Plastic can travel hundreds to thousands of miles once it leaks into the environment. It’s found in every part of the world, and now about 170 countries have come together as part of the Intergovernmental Negotiating Committee (INC) to try and align national policies to curb the transboundary flow. At the current rate, plastic production would almost triple by 2060, with half of it landfilled, according to the Organization for Economic Cooperation and Development.
The joining countries’ goal is to hammer out a legally binding global plastics treaty by the end of 2024 to rectify plastic pollution by 2040. But the parties have yet to agree on which polymers and additives to regulate, at what life cycle stage, or how to do it. They’ve got until November 2023 to finalize a draft of proposed global rules.
With the document’s delivery date looming, Erin Simon, vice president of plastic waste + business, World Wildlife Fund recalled some stops and starts at the June INC negotiations in Paris, with delay tactics in play and spurts of progress happening in between.
Much of the conversation was dominated by plastic industry lobbyists with the communities most impacted by plastic pollution having insufficient time to share their ideas say those eager to close in on a strategy to tackle the mounting waste. Saudi Arabia and other mass petroleum producers pushed for a term whereby any nation could veto a rule, but they didn’t get far; with the ultimate decision being that approval requires a two-thirds vote among nations.
The parties inched a little closer to the first iteration of the treaty, coming up with concrete ideas to consider for inclusion in the “zero draft” to serve as a framework to resume negotiations at the next INC session in November 2023 in Kenya.
A system transcending all physical boundaries will demand setting clear goals and targets enforced in all nations. It will call for concisely defined, coordinated policy, coupled with supporting mechanisms for effective implementation. As necessary, a circular approach that considers materials’ whole life cycle must be at the heart of the system, says Marta Longhurst, program manager - Global Plastics Treaty, Ellen MacArthur Foundation.
While there is some divergence around the negotiating table, most stakeholders do seem to embrace a comprehensive, cradle-to-grave concept collectively. Some ideas born out of the June session focus on areas from package and product design requirements to cracking down on illegal dumping and strengthening the overall waste management system.
Language that could make its way into the zero draft document focuses on phasing out or reducing primary plastics.

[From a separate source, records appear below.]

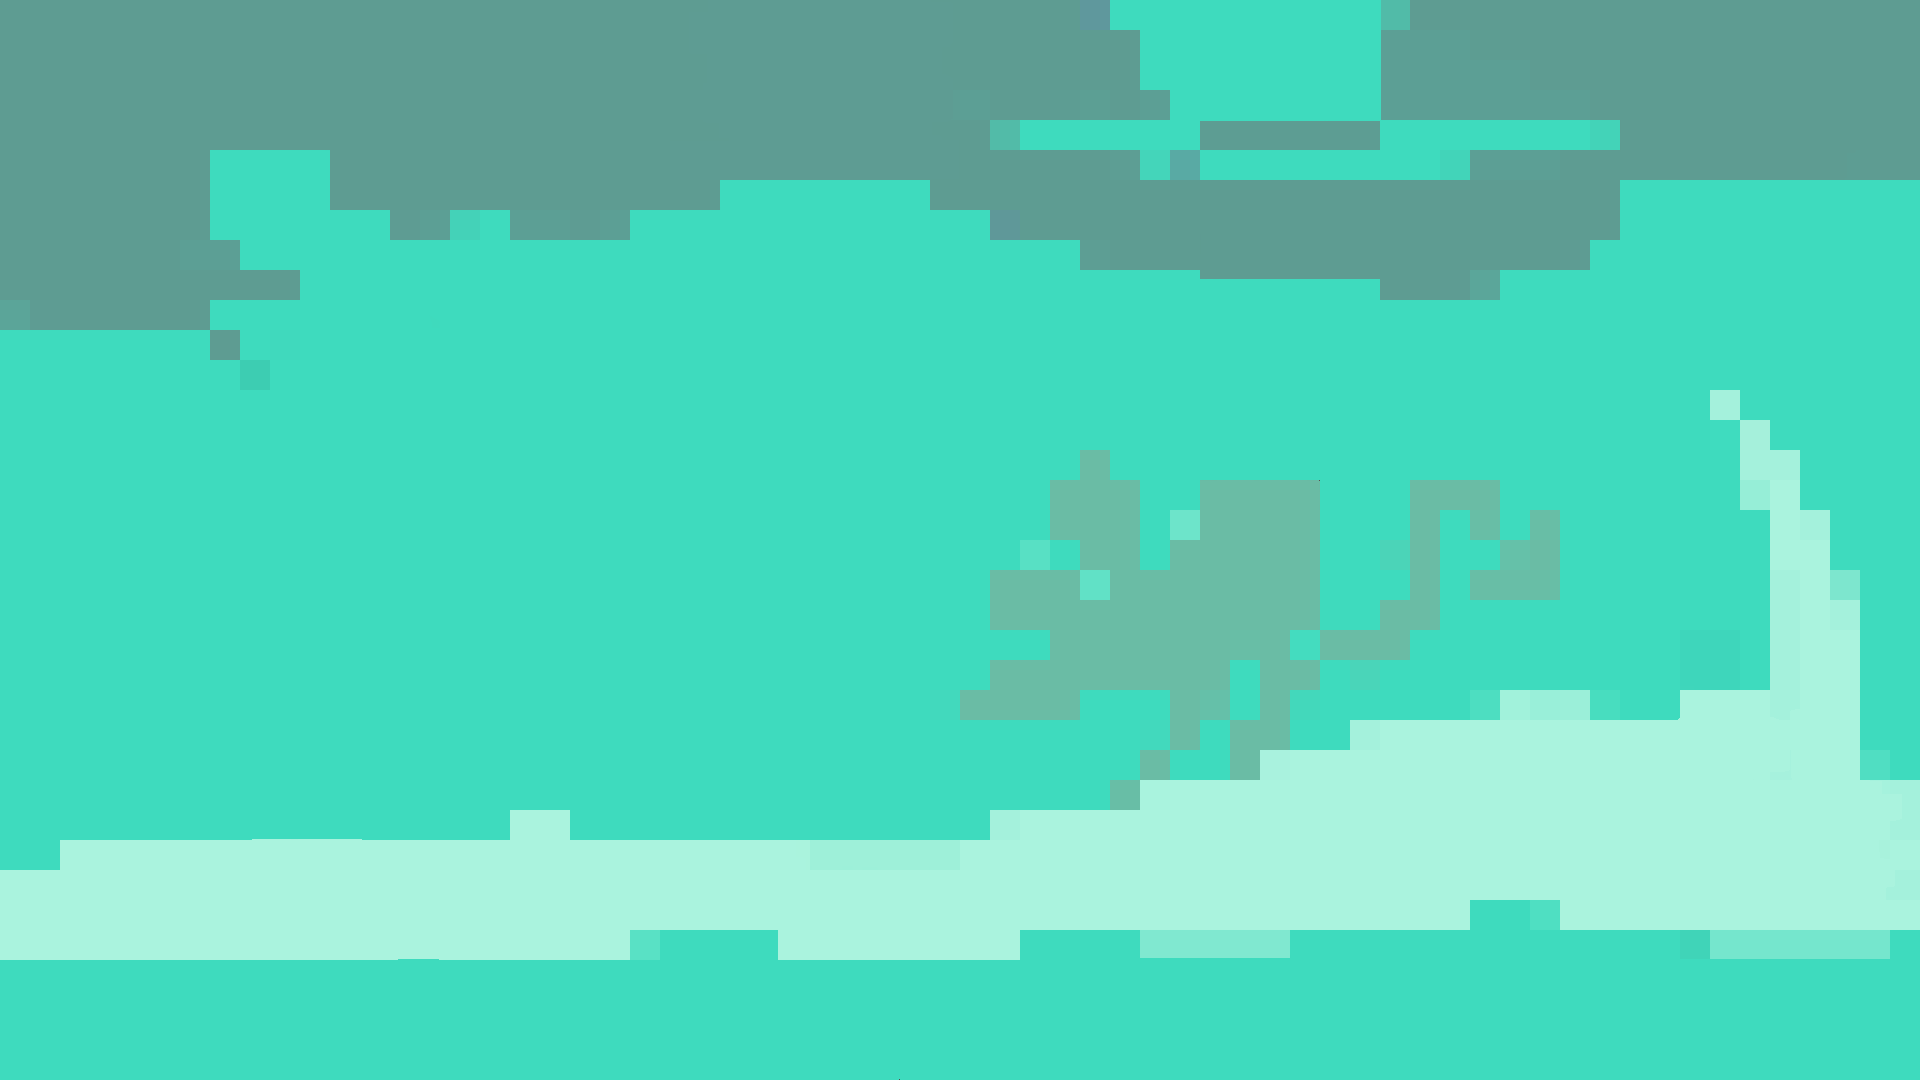
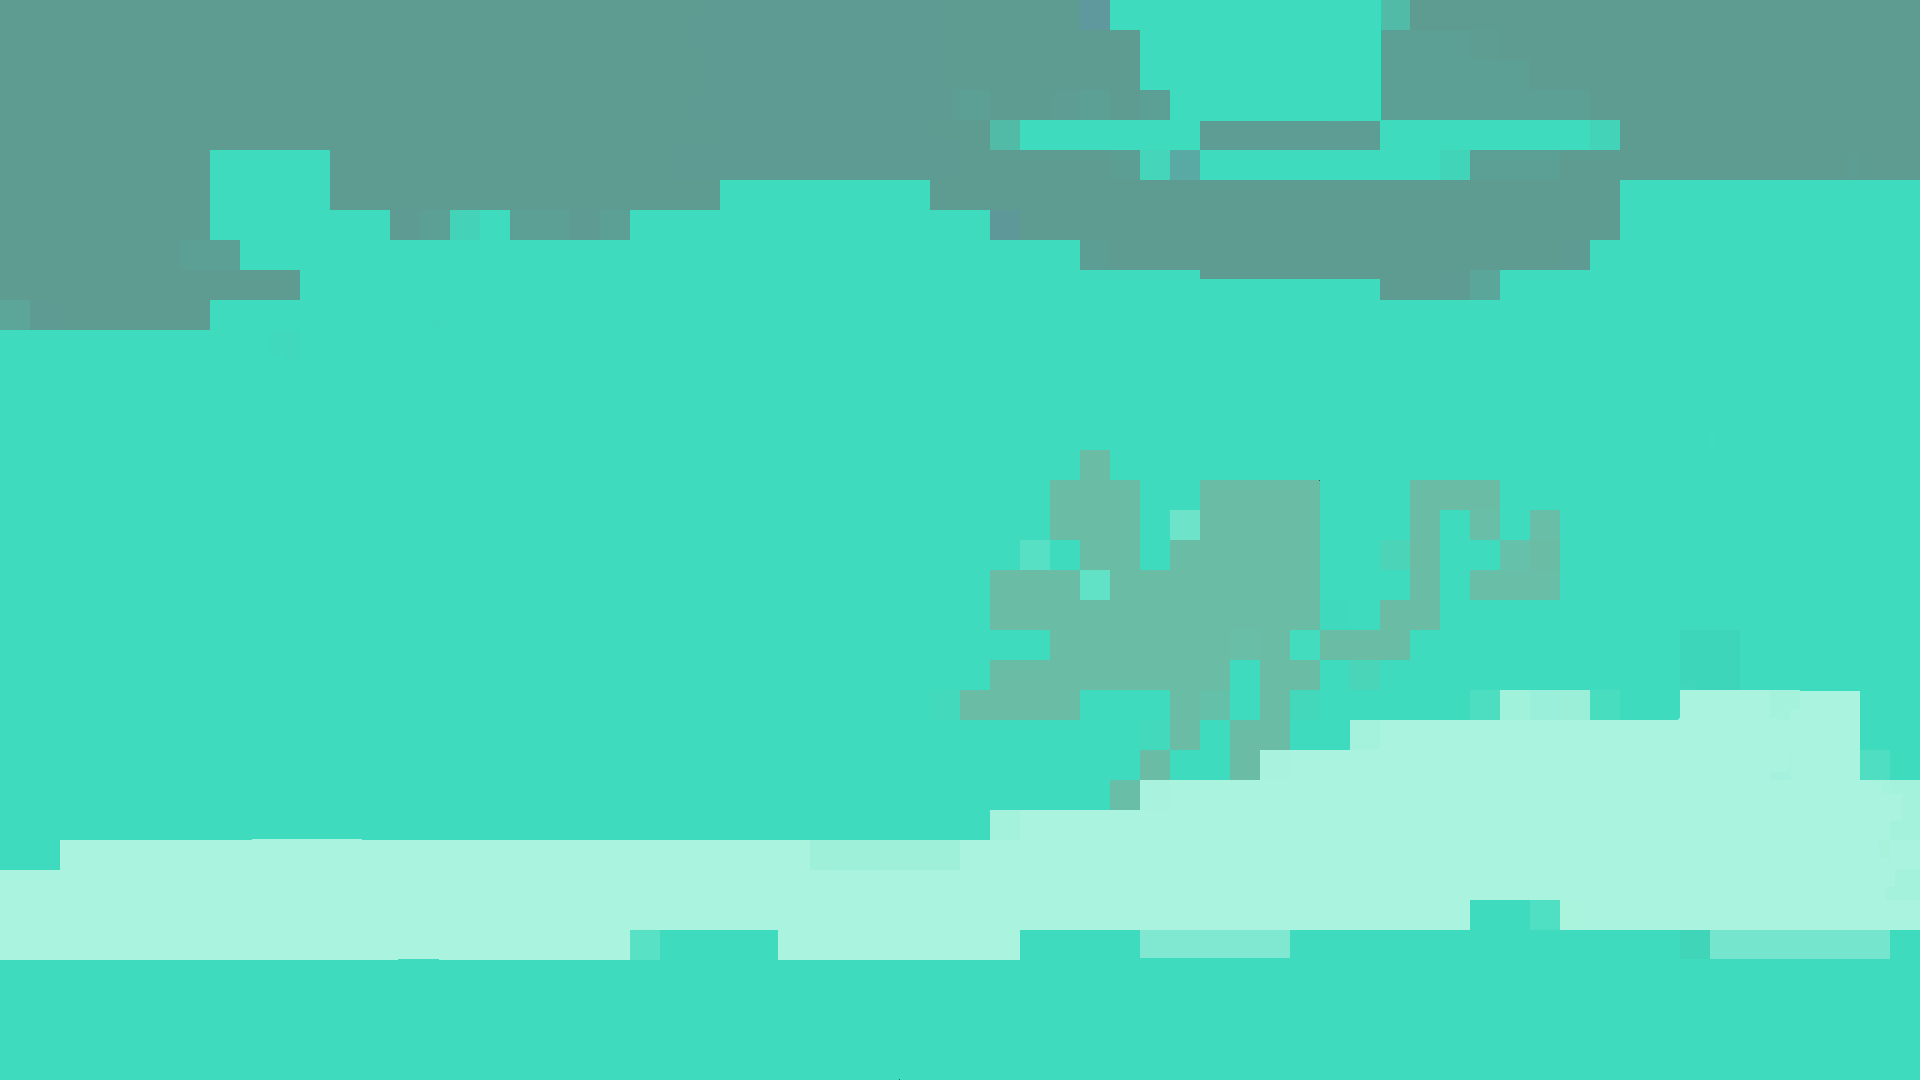
added code for implementing ground asset

Changed region(s): [[0.875, 0.3667, 0.9688, 0.6417], [0.25, 0.7333, 0.3125, 0.7944], [0.0938, 0.3056, 0.125, 0.3361]]

diff --git a/sprites.py b/sprites.py
@@ -1,6 +1,6 @@
 import pygame
 from settings import *
-from random import choice, randint
+
 class BG(pygame.sprite.Sprite): #creates bg object that behaves like pygame sprite
     def __init__(self,groups, scale_factor): #runs setup: which group it belongs to and how big it should be
         super().__init__(groups) #sets up bg object as real pygame sprite and add it to the given groups
@@ -10,13 +10,29 @@ class BG(pygame.sprite.Sprite): #creates bg object that behaves like pygame spri
         full_height = bg_image.get_height() * scale_factor #calculate new height of bg img after scaling
         full_width = bg_image.get_width() * scale_factor #calculate new width of bg img after scaling
 
-        self.image = pygame.transform.scale(bg_image,(full_width, full_height)) #resize bg img to desired height and width and store in sprite's img attribute
+        full_sized_image = pygame.transform.scale(bg_image,(full_width, full_height)) #resize bg img to desired height and width and store in sprite's img attribute
+       
+        self.image = pygame.Surface((full_width * 2,full_height))
+        self.image.blit(full_sized_image, (0,0))
+        self.image.blit(full_sized_image, (full_width,0))
+
         self.rect = self.image.get_rect(topleft = (0,0)) #create rectangle for sprite that dedines its position for human interaction,
         self.pos = pygame.math.Vector2(self.rect.topleft) #stores sprite's position as 2D vector for easier movement and math operations
 
     def update(self, dt): #define update method for sprite to change its state every frame
         self.pos.x -= 300 * dt #moves sprite left at speed of 300 px per second, scaled by time passed in sec since last frame
-        self.rect.x = round(self.pos.x) #updates sprites rectangle position to match Vector2 position, rounding to an integer
-        if self.rect.right <= 0:
+        if self.rect.centerx <= 0:
             self.pos.x = 0
-        self.rect.x = round(self.pos.x)
+        self.rect.x = round(self.pos.x)  #updates sprites rectangle position to match Vector2 position, rounding to an integer
+    
+class Ground(pygame.sprite.Sprite):
+    def __init__(self,groups,scale_factor):
+        super().__init__(groups)
+
+        #image
+        ground_surf = pygame.image.load('../graphics/environment/ground.png').convert_alpha()
+        self.image = pygame.transform.scale(ground_surf, pygame.math.Vector2 (ground_surf.get_size()) * scale_factor)
+        
+        #position
+        self.rect = self.image.get_rect(bottomleft = (0,WINDOW_HEIGHT))
+        self.pos = pygame.math.Vector2(self.rect.topleft)

diff --git a/main.py b/main.py
@@ -1,6 +1,6 @@
 import pygame, sys, time
 from settings import *
-from sprites import BG
+from sprites import BG, Ground
 
 class Game: 
     def __init__(self): #function that runs when new object is created
@@ -22,7 +22,7 @@ class Game:
 
         #sprite setup
         BG(self.all_sprites, self.scale_factor) #make bg sprite, scale it to screen, and add to main sprite group so it appears in game
-
+        Ground(self.all_sprites, self.scale_factor)
     def run(self): #func will run main logic of gamw
         last_time = time.time() #store current time (in seconds) in variable called last_time
         while True:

There was contemplation over banning, phasing out, and or reducing “problematic plastics” and chemicals and polymers “of concern;” talk about import and export requirements; ramping up transparency (via tracking types and volumes and disclosure requirements); minimum recycling targets; mandating extended producer responsibility (EPR); advancing reuse; and including the informal waste sector in the work ahead to reform waste management.
Some of these ideas follow suit with recommendations in two World Wildlife Fund reports created to help guide the treaty development. Specific recommendations include placing controls on “high risk plastics” by product groups. The controls follow a hierarchy that prioritizes elimination, followed by reduction, then safe circulation and safe management where elimination or large-scale reduction aren’t feasible – with the last control applied when alternatives would be at least as damaging, or there just aren’t any proven alternatives.
At the center of the bull’s eye for elimination or reduction are certain single-use packaging and products (plastic cutlery, cigarette filters, microplastics added to cosmetic products, etc.).
Contact-sensitive packaging like pharmaceutical, medical, and hygiene applications are recommended for safe circulation and management – think medication bottles, blister packs for pills, IV bags, sanitary pads, and personal protective equipment (PPE).
The WWF analysis focuses on a starting point for the draft treaty, with the intention that control measures will be strengthened as new alternatives become more viable, Simon says.
“Over time, product groups may move from Class II [controls focused on safe circulation and safe management] to Class I [controls to include elimination or significant reduction]. And it may be possible to set more ambitious objectives for Class I, where bans may eventually be feasible for [product groups] initially identified for phased reductions,” she says.
But control measures targeting specific products are only one puzzle piece; other features will be important for effective implementation, to include monitoring and enforcement, financial and technical support, and trade requirements—the report details these and other measures.
There’s plenty of work to do in just a few months, and the deadline to have a final agreement in place is not much further out.
The parties vested in this work are still on course to finalize the treaty by the end of 2024 with meetings in Canada and Republic of Korea already scheduled, Simon says.
“But staying on that course will require intense work both during and between the INC meetings.”
Taming the plastic sea swell is in their reach, believe stakeholders. The United Nations Environment Programme says by fully embracing a circular economy approach, a 55% reduction in plastics is achievable by 2040, along with an 80% reduction in plastics released into the environment.